One thing I did was to cut my skirt slightly wider than the pattern– it was supposed to be three 44″ panels plus one more 13″ panel for a total of about 144″ once the seam allowances were accounted for. I thought a 13″ wide back panel sounded ridiculously narrow, but rather than risk going too wide for 1840s with four 44″ panels, I split the difference and made my fourth panel only about 30″ wide. Not sure if it really made much of a difference in fullness, but it turned out fine.
I chose to use the sleeves from View A of the Laughing Moon 114 pattern– short mancherons over tight, bias-cut long sleeves. While the pattern said that I wouldn’t need to line the mancherons, I didn’t like the look of them unlined– instead, I cut out identical pieces out of my fashion fabric and self-lined the mancherons before attaching them to the long, unlined sleeves.
I hand-basted the sleeves into the armscyes to make sure that all of the layers stayed where they were supposed to be, then machine-stitched over my basting.
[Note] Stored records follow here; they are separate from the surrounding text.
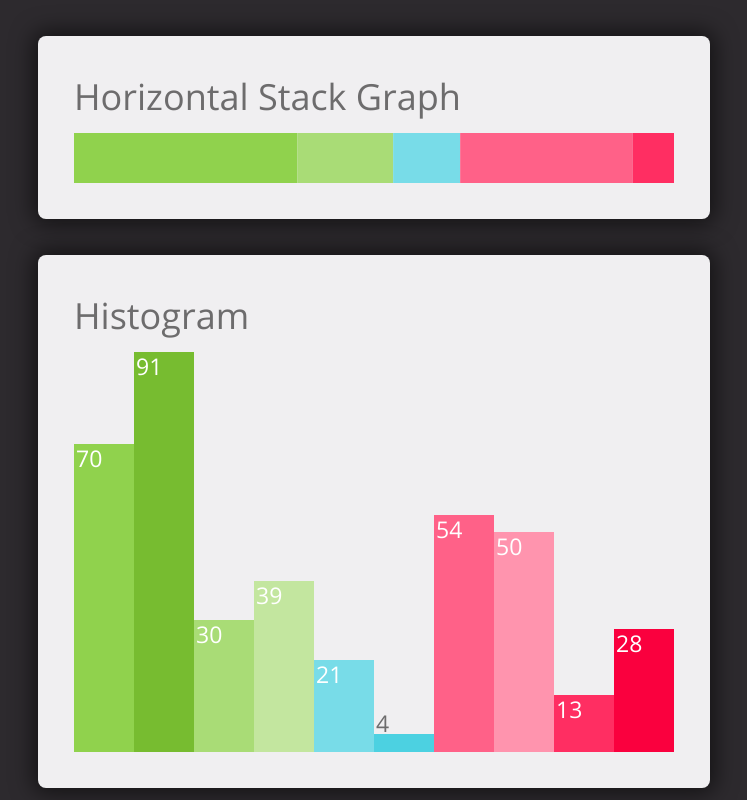
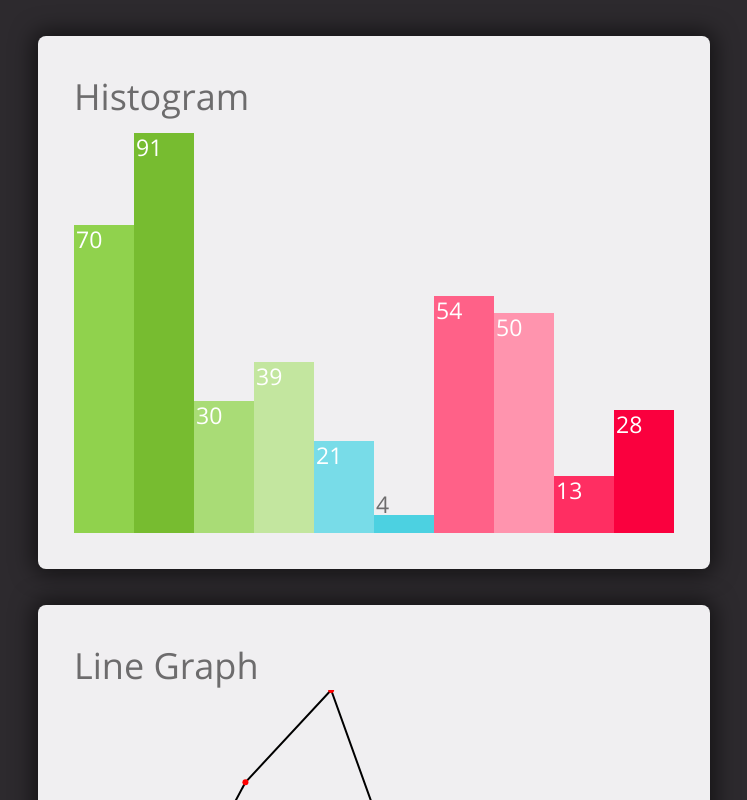
Before and after one commit to guroyer/react-svg-graphs, a React app: page / in a window 1280 px wide. Shown: the top 800 px of the page, without its empty margins (266-1013 px from the left). Built offline with nearby package versions, Linux system fonts and the light colour scheme.

Commit message:
- (WIP) Added line graph

```diff
--- a/src/App.tsx
+++ b/src/App.tsx
@@ -2,6 +2,7 @@ import React, { PureComponent } from "react";
 
 import HorizontalStackGraphDemo from "examples/horizontal-stack-graph-demo/HorizontalStackGraphDemo";
 import HistogramDemo from "examples/histogram-demo/HistogramDemo";
+import LineGraphDemo from "examples/line-graph-demo/LineGraphDemo";
 import "assets/fonts/font.less";
 import "./app.less";
 
@@ -10,8 +11,9 @@ class App extends PureComponent {
         return (
             <div className="app-root">
                 <div className="graphs-demo-container">
+                    <HistogramDemo />
+                    <LineGraphDemo />
                     <HorizontalStackGraphDemo />
-                    <HistogramDemo />
                 </div>
             </div>
         );
--- a/src/app.less
+++ b/src/app.less
@@ -6,7 +6,7 @@ html {
     position: absolute;
     top: 0;
     left: 0;
-    height: 100%;
+    min-height: 100%;
     width: 100%;
     background-color: #2d2a2e;
     color: #6d6c6d;
@@ -27,6 +27,10 @@ html {
             -webkit-box-shadow: 0px 0px 22px 5px rgba(0,0,0,0.56);
             -moz-box-shadow: 0px 0px 22px 5px rgba(0,0,0,0.56);
             box-shadow: 0px 0px 22px 5px rgba(0,0,0,0.56);
+
+            &:last-child {
+                margin-bottom: 36px;
+            }
         }
     }
 }
--- /dev/null
+++ b/src/components/graphs/line-graph/LineGraph.tsx
@@ -0,0 +1,73 @@
+import React, { PureComponent } from "react";
+
+import Svg from "utils/Svg";
+import G from "utils/G";
+import { round } from "utils/mathHelpers";
+
+export interface LineGraphProps {
+    title: string,
+    width: number,
+    height: number,
+    units: LineGraphUnit[]
+}
+
+export interface LineGraphUnit {
+    value: number
+}
+
+interface Circle {
+    cx: number,
+    cy: number,
+    r: number
+}
+
+class LineGraph extends PureComponent<LineGraphProps> {
+    highestValue: number;
+
+    constructor(props: LineGraphProps) {
+        super(props);
+
+        this.highestValue = this.establishHighestValue(props.units);
+    }
+
+    establishHighestValue = (units: LineGraphUnit[]) => {
+        const values = units.map(unit => unit.value);
+
+        return Math.max(...values);
+    }
+
+    render() {
+        const { title, width, height, units } = this.props;
+
+        const amountOfUnit = units.length;
+        const widthBetweenUnits = round(width / (amountOfUnit - 1), 2);
+
+        let xPos = 0;
+        let path = "";
+        let circles = [] as Circle[];
+        units.map((unit, index) => {
+            const command = index < 1 ? "M" : "L";
+            const y = unit.value * -height / this.highestValue;
+
+            path += `${command} ${xPos} ${y} `;
+            circles.push({ cx: xPos, cy: y, r: 3});
+            xPos = round(xPos + widthBetweenUnits, 2);
+        });
+
+        return (
+            <div className="line-graph-container">
+                <div className="title">
+                    {title}
+                </div>
+                <Svg width={width} height={height}>
+                    <G y={height}>
+                        <path d={path} style={{ stroke: "black", strokeWidth: "2", fill: "transparent" }} />
+                        {circles.map((circle, index) => <circle {...circle} key={index} style={{ fill: "red" }} />)}
+                    </G>
+                </Svg>
+            </div>
+        );
+    }
+}
+
+export default LineGraph;
--- /dev/null
+++ b/src/examples/line-graph-demo/LineGraphDemo.tsx
@@ -0,0 +1,28 @@
+import React, { PureComponent } from "react";
+
+import LineGraph from "graphs/line-graph/LineGraph";
+
+const units = [
+    { value: 6 },
+    { value: 19 },
+    { value: 40 },
+    { value: 52 },
+    { value: 21 },
+    { value: 28 },
+    { value: 27 },
+    { value: 10 },
+];
+
+class LineGraphDemo extends PureComponent {
+    render() {
+        return (
+            <LineGraph
+                title="Line Graph"
+                width={600}
+                height={400}
+                units={units} />
+        );
+    }
+}
+
+export default LineGraphDemo;
```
Then (important step) I clipped the curves on the armscye seams, allowing for more movement. The piping turned out looking great– such a nice tiny detail.
Once I finished my mockup, it was time to cut into my fabric. I made the bodice lining out of ivory cotton sateen– it’s a nice, firmly-woven fabric that’s silky-smooth on one side, so perfect for sturdy linings. I couldn’t tell from the pattern whether the center front seam was supposed to be facing the right side or wrong side, so I made it face the wrong side. In retrospect, it probably should’ve gone the other way, to make the foldover neckline easier to do on the overlay, but it was fine.
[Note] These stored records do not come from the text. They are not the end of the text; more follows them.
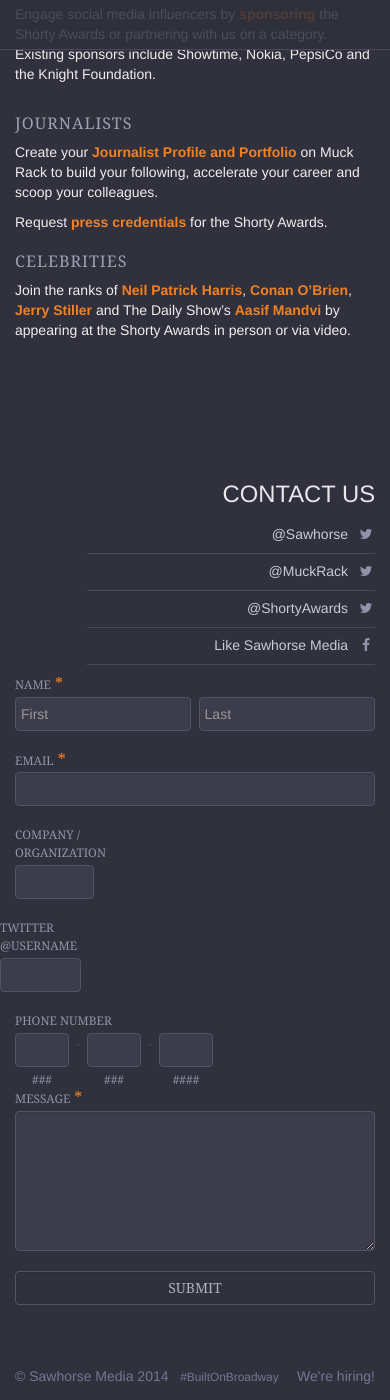
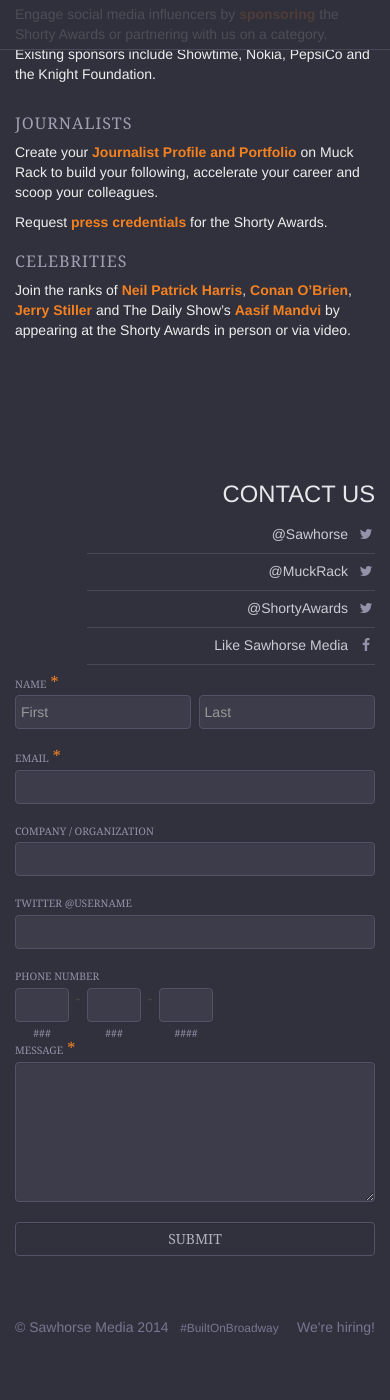
Before and after one commit to lvannostrand/sawhorse.github.io, a Jekyll site: the page built from index.html, in a window 390 px wide and 1400 px high, scrolled down 1656 px. Built offline with Jekyll 4.4.1, drawn with Linux system fonts in a browser that asks for light colours; nearby versions of some CDN libraries; Markdown is read by kramdown in place of the engine named in the settings; comment, search, counter and statistics services are not loaded; after the commit the page ends 3007 px from its top, so only the background shows below that.

Commit message:
responsive contact form

```diff
--- a/_includes/contact.html
+++ b/_includes/contact.html
@@ -1,6 +1,6 @@
 <section class="contact">
 	<div class="row">
-		<div class="col-sm-3  sm-contact-sidebar">
+		<div class="col-sm-4 col-md-3 sm-contact-sidebar">
 			<h2>Contact Us</h2>
 			<ul>
 				<li>
@@ -22,11 +22,11 @@
 			</ul>
 		</div>
 
-		<div class="col-sm-8 col-sm-offset-1">
+		<div class="col-sm-8 col-md-8 col-sm-offset-0 col-md-offset-1">
 		<form id="form25" name="form25" class="wufoo topLabel page" accept-charset="UTF-8" autocomplete="off" enctype="multipart/form-data" method="post" novalidate action="https://sawu.wufoo.com/forms/m1t4ijyu11j8ov6/#public">
 		<ul>
 			<div class="row">
-				<div class="col-md-6">
+				<div class="col-md-6 no-rp">
 					<li id="foli9" class="notranslate      ">
 						<label class="desc" id="title9" for="Field9">Name<span id="req_9" class="req">*</span></label>
 						<span>
--- a/_layouts/landing.html
+++ b/_layouts/landing.html
@@ -35,6 +35,5 @@
     <script src="assets/javascripts/bootstrap.min.js"></script>
     <script src="assets/javascripts/main.js"></script>
     <script src="assets/javascripts/wufoo.js"></script>
-    <script>document.write('<script src="http://' + (location.host || 'localhost').split(':')[0] + ':35729/livereload.js?snipver=1"></' + 'script>')</script>
 </body>
 </html>
--- a/assets/stylesheets/style.css
+++ b/assets/stylesheets/style.css
@@ -2943,10 +2943,11 @@ footer small a {
   font-weight: 300;
   font-size: 0.85em;
   text-transform: uppercase; }
+@media (max-width: 1199px) {
+  .wufoo label {
+    font-size: 0.74em; } }
 .wufoo li {
   padding: 0px 0px 20px 0px; }
-.wufoo input#Field12 {
-  width: 99%; }
 .wufoo #foli9 span {
   width: 49%;
   margin: 0; }
@@ -2956,12 +2957,8 @@ footer small a {
   width: 100%; }
 .wufoo #foli7 input {
   width: 100%; }
-.wufoo .foli5 {
-  padding-left: 0px;
-  width: 24.5%; }
-.wufoo .foli12 {
-  width: 25.5%;
-  padding-right: 5px; }
+.wufoo #Field5 {
+  width: 100%; }
 .wufoo #foli8 {
   padding-bottom: 0px; }
 .wufoo #foli8 span {
@@ -2972,3 +2969,15 @@ footer small a {
 .wufoo #foli8 span.symbol {
   width: 5%;
   text-align: center; }
+@media (min-width: 992px) {
+  .wufoo .no-rp {
+    padding-right: 0px; }
+  .wufoo .foli12 {
+    width: 26.5%;
+    padding-right: 5px; }
+  .wufoo .foli5 {
+    padding-left: 0px;
+    padding-right: 0px;
+    width: 23.5%; }
+  .wufoo input#Field12 {
+    width: 99%; } }
```
Also changed, not shown: assets/stylesheets/style.sass (+18 -8 lines), 3 other files.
I’ve already mentioned my propensity towards urging my friends to attend historical costume events with me, so it should be no surprise that for an upcoming Victorian ball I managed to convince a friend to let me outfit her in something appropriate– in this case, an altered modern ballgown (of course).
Hello, all! So Halloween is approaching, and while I know I’ve already posted about the Great Hat Project, I thought I’d mention that there are a still few hats left for sale in my Etsy shop! (there are a even a few that aren’t listed, so if you’re interested just shoot me a message and I’ll find pictures of the unlisted ones for you). Here are some examples of what I’ve got in the shop!
These are on major sale right now, because I’m looking to make space in my closet for more projects. Here’s hoping that someone out there can give them a good home!
And now back to your regularly scheduled programming…
To really get the elegant silhouette of an 1890s ballgown I needed a good petticoat to go under the skirt. Just like the skirt, it would be relatively narrow at the top with a really wide hem for maximum swishiness. I made it out of 5 yards of white polyester taffeta.